5000 Families Review: Faith Sloan returns to scam roots?
There is no information on the 5000 Families website indicating who owns or runs the business.
The 5000 Families website domain (“5000families.com”) was registered on the 2nd of April 2016, however the domain registration is set to private.
A few days ago BehindMLM reader “Me” left a comment suggesting Faith Sloan was behind the opportunity.
FYI Faith Hijacked that program with her tech skills. She is running it herself. ELC and 100k aka 5000families is in faith’s hands alone.
In an attempt to verify this information, my first port of call was the 100K Race website.
For those unfamiliar with the scheme, 100K Race was a cash gifting scheme launched by Elite Legacy Creators last month.
As at the time of publication, the 100K Race website was offline.
On YouTube, Sloan can be observed promoting 5000 Families, with one video in particular referencing it as “presented by 100K Race”:
Of note is Sloan’s provided link to 5000 Families in the description of her YouTube video does not contain a referral link.
This is typical of an admin promoting an opportunity, as they capture new recruits who sign up without a referral link by default.
Sloan also appeared on an official 5000 Families webinar yesterday, in which she repeatedly refers to the opportunity in the possessive.

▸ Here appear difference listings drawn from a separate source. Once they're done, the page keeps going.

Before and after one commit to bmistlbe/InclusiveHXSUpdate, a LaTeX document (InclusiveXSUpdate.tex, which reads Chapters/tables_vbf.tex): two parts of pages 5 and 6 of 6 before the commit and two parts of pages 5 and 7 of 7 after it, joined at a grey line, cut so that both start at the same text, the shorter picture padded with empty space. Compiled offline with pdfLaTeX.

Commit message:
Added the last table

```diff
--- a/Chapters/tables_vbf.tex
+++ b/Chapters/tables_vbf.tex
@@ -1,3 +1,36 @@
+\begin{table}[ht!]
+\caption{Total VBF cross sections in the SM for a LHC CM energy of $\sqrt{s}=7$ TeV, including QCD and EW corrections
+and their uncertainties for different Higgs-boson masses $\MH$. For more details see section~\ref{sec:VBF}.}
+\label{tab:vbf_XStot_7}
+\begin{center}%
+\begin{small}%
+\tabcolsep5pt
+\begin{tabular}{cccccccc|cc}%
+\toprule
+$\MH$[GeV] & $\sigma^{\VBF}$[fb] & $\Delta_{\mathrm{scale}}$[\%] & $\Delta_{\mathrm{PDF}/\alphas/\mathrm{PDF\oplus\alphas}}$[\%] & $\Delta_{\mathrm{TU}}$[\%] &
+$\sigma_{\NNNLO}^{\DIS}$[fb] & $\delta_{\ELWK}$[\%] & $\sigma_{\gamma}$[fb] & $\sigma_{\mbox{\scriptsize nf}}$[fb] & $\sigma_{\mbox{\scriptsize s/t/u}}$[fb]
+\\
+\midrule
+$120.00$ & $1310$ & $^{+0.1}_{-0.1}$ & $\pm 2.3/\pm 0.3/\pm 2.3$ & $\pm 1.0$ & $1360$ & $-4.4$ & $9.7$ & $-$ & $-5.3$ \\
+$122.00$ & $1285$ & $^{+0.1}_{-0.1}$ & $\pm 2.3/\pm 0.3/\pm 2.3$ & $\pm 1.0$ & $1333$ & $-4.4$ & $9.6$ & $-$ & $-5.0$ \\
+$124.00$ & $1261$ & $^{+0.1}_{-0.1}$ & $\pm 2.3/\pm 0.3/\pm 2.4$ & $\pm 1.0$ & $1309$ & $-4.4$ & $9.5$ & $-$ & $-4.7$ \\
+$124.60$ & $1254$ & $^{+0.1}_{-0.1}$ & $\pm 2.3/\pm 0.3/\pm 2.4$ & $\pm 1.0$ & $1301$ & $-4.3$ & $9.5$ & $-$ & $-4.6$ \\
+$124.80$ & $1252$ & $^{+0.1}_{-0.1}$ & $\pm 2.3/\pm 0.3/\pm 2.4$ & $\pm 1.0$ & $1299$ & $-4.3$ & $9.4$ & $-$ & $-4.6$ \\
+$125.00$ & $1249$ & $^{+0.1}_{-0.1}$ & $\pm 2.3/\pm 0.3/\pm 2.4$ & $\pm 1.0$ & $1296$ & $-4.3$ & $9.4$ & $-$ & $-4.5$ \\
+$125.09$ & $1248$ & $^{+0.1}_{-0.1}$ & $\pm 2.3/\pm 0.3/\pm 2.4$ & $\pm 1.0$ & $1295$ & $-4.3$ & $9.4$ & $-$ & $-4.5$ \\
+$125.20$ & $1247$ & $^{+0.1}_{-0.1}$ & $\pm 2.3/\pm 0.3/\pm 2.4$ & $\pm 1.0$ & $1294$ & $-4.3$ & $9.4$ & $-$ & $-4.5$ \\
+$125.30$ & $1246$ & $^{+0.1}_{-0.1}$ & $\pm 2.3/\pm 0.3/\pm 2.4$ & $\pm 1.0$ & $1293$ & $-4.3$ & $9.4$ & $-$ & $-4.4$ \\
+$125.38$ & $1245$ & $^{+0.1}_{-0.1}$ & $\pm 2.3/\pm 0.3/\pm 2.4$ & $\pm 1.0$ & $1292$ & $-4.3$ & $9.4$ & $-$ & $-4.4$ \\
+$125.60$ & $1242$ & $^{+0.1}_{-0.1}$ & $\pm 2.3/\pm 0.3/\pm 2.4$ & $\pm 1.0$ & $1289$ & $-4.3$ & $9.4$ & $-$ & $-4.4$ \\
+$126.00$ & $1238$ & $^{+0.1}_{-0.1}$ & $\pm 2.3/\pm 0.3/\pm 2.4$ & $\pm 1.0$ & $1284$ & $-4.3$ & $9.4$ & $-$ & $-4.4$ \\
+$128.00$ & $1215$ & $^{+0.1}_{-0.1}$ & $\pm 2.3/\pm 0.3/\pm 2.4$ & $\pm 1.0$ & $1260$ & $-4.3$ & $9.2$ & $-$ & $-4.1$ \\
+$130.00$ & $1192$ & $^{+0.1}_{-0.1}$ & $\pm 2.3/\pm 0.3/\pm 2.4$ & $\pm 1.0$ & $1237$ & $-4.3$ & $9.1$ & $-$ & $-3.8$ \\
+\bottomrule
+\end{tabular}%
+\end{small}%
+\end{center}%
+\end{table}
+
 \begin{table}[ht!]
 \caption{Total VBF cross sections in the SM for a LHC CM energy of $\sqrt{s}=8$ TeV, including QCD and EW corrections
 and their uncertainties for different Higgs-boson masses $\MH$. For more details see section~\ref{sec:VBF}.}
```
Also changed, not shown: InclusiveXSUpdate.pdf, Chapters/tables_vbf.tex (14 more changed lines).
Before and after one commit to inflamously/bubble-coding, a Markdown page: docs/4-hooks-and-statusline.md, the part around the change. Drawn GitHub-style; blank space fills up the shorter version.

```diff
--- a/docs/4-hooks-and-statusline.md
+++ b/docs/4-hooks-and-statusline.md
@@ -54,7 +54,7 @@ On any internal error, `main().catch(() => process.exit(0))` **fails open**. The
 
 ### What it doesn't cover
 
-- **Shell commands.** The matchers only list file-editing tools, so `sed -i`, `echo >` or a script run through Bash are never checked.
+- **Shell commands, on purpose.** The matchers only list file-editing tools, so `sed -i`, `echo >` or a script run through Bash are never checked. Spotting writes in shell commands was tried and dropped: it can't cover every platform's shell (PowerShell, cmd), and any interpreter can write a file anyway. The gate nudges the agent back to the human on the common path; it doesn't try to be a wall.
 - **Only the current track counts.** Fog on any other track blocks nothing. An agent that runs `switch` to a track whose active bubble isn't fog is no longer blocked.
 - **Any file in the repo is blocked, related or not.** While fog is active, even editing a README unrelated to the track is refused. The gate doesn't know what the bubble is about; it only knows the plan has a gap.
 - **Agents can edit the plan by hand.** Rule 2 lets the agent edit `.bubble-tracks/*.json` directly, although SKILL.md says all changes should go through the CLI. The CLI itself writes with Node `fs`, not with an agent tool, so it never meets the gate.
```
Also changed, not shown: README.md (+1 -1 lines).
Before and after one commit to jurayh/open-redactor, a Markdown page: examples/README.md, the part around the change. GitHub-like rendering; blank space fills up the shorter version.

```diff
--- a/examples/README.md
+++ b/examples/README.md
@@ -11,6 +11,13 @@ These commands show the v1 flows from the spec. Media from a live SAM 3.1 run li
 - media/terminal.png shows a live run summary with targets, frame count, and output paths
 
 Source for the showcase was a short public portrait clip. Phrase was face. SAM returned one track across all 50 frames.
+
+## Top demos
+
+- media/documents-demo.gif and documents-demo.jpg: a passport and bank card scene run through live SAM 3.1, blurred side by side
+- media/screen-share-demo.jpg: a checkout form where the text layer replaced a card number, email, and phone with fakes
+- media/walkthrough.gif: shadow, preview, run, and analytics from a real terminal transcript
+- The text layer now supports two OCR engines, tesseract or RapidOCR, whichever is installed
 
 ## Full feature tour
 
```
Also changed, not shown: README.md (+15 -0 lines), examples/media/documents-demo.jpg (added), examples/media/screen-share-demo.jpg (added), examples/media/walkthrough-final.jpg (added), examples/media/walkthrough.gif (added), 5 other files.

That said this isn’t definitive proof Sloan is running 5000 Families. Pending further information being made available however, for now it certainly seems so.
Read on for a full review of the 5000 Families MLM opportunity.
The 5000 Families Product Line
5000 Families has no retailable products or services, with affiliates only able to market 5000 Families affiliate membership itself.
The 5000 Families Compensation Plan
The 5000 Families compensation plan sees affiliates gift $10 to $640 eachother, with payments tracked through a 4×4 matrix.
A 4×4 matrix places an affiliate at the top of the matrix, with four positions directly under them:
These initial four positions form the first level of the matrix, with the second level generated by splitting each of the four first level positions into another four positions each (16 positions).
The third level is generated by splitting the sixteen level 2 positions (64), and again to make up the fourth and final level of the matrix (256 positions).
A complete 4×4 matrix houses 340 positions.
When a 5000 Families affiliate signs up, they must pay a $10 participation fee. This fee qualifies them to receive $10 from four subsequently recruited affiliates placed on the first level of their matrix.
Unlocking level 2 of the matrix requires a $40 payment, which again qualifies an affiliate to receive $40 gifting payments from sixteen affiliates placed in the second level of their matrix.
Fees and payments made on the third and fourth levels of the matrix are as follows:
- level 3 (requires $160 payment) – receive $160 payments from up to 64 affiliates
- level 4 (requires $640 payment) – receive $640 payments from up to 256 affiliates
Joining 5000 Families
Affiliate membership with 5000 Families is tied to the purchase of at least one $10 matrix position.
From the 5000 Families website:
All the funds are distributed between the resellers themselves.
Resellers transfer funds directly to one another without a middle man.
The 5000 FAMILIES system only manages the process.
Affiliates paying affiliates in MLM is otherwise known as a cash gifting scheme.
You sign up and pay a participation fee, which qualifies you to receive gifting payments from subsequently recruited affiliates.
100K Race was a similar cash gifting scheme, also launched under the Elite Legacy Creators brand. It’s collapse after a few short weeks is revealing.
If Faith Sloan is indeed behind 5000 Families (and by proxy Elite Legacy Creators), it’s a strong candidate for regulatory attention.
Running and/or participating in cash gifting schemes would very much be in violation of the injunction.
As per a filing earlier this month, Sloan appears to be cash-strapped. Desperate times call for desperate measures?
By placing herself at the top of the 5000 Families gifting scheme, Sloan stands to keep the majority of funds paid into the scheme.
For her to make that money, mathematically the majority of participants in 5000 Families have to lose out.
As with all cash gifting schemes, this occurs when recruitment of new participants slows down. Recruitment slowing starves a cash gifting scheme of incoming funds, which means existing aren’t going to be upgrading their matrix levels.
In a short time money throughout the scheme comes to a stand-still, before it collapses altogether.
100K Race lasted a few weeks, with 5000 Families set to follow suit.
That’s if the SEC don’t step in and shut it down sooner…